Bench scientists working in cancer genomics are increasingly reliant upon data scientists. Data scientists are able to stay on top of the choice best practice analysis tools, can problem-solve how to maximise access to scarce compute resources and bring their data management and curation discipline which is increasingly required for sharing data for publication, collaboration and reproducibility.

This project aims to produce a modular and robust portable pipeline using common workflow development language to enable it to run on multiple computing platforms without the need to rewrite the workflow to accommodate multiple hardware systems (from local HPC to cloud).

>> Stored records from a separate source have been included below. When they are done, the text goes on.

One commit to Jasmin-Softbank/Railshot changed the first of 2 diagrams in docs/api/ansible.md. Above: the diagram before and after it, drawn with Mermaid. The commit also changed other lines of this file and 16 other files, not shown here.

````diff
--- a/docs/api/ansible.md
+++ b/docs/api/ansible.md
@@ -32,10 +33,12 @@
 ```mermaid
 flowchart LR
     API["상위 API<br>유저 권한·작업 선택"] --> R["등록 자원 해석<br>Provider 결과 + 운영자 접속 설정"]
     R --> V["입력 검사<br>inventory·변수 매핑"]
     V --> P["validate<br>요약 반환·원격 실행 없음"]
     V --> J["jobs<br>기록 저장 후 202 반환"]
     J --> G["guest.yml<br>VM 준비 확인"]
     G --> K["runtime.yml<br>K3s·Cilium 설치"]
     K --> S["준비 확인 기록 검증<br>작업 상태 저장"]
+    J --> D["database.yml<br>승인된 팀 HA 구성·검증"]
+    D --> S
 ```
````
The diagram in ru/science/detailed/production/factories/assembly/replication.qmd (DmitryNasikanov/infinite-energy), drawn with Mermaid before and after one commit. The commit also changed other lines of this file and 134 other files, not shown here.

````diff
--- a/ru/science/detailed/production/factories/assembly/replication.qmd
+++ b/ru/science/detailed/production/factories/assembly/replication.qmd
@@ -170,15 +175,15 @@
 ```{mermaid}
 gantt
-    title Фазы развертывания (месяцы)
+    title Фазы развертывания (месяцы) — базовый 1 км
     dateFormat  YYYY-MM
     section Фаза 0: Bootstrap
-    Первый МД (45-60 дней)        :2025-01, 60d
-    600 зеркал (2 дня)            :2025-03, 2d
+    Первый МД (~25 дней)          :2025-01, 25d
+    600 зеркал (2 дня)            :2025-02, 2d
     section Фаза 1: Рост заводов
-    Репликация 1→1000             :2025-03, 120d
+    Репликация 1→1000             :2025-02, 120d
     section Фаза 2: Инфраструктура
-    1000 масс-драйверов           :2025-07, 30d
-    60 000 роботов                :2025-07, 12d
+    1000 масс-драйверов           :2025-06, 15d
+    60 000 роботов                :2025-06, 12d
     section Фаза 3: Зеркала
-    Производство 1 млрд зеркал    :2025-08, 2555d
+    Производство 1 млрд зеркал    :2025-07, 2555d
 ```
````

Along the way, it is envisaged that the team will also learn a great deal more about working with containers, workflow development language, different engines such as TOIL and CROMWELL and various compute platforms, and gain the skills required to change pipelines as needed for research problems.

Whilst being developed for whole genome sequencing for cancer research, if it’s successful, in the long term the software should be able to extend to other domains. And this means the team will have developed an extremely useful tool which will be in demand by research teams worldwide.

Project members

Mr Richard Lupat, Bioinformatician, Bioinformatics Consulting Core, PeterMac

Dr Jason Li, Manager, Bioinformatics Consulting Core, PeterMac

Assoc Prof Bernard Pope, Senior Bioinformatician, Melbourne Bioinformatics

Assoc Prof Daniel Park, Platform Lead, Melbourne Bioinformatics

Mr Evan Thomas, HPC Platform, WEHI

Mr Michael Franklin, Research Software Engineer, Melbourne Bioinformatics